### Prompt
Which lines below mention "docs"? Pick each one out.

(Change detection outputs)
^^^^^^^^^^^^^^^^
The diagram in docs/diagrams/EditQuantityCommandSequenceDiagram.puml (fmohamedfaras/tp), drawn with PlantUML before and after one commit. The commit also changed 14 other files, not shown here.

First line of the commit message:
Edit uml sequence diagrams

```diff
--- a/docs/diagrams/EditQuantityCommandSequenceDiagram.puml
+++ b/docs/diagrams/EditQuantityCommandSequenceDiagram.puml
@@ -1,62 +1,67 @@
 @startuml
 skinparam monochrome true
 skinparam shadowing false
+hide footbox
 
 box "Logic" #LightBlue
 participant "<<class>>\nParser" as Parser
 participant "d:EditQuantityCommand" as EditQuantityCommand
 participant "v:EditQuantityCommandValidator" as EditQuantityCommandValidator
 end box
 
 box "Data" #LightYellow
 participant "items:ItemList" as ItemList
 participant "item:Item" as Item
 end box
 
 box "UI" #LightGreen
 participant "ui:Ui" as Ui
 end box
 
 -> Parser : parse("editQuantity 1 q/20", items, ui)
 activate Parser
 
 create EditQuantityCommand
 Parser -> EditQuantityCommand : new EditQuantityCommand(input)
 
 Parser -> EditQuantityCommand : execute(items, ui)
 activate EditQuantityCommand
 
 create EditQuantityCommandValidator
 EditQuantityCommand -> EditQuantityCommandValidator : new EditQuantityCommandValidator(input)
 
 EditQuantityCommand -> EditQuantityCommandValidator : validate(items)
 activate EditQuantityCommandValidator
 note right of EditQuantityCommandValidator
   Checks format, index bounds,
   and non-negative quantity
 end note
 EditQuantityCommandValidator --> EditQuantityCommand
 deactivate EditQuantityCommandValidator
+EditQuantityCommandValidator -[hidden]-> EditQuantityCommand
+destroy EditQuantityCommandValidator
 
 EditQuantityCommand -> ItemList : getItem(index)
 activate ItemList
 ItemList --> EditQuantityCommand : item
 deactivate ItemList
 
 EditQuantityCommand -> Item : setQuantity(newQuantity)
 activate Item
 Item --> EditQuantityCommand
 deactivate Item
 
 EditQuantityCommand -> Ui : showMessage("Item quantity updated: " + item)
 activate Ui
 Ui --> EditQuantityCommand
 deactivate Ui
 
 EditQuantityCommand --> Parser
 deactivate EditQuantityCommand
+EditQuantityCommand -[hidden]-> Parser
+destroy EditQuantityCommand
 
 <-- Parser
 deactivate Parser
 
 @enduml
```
^^^^^^^^^^^^^^^^
### Task output
The diagram in docs/diagrams/EditQuantityCommandSequenceDiagram.puml (fmohamedfaras/tp), drawn with PlantUML before and after one commit. The commit also changed 14 other files, not shown here.
--- a/docs/diagrams/EditQuantityCommandSequenceDiagram.puml
+++ b/docs/diagrams/EditQuantityCommandSequenceDiagram.puml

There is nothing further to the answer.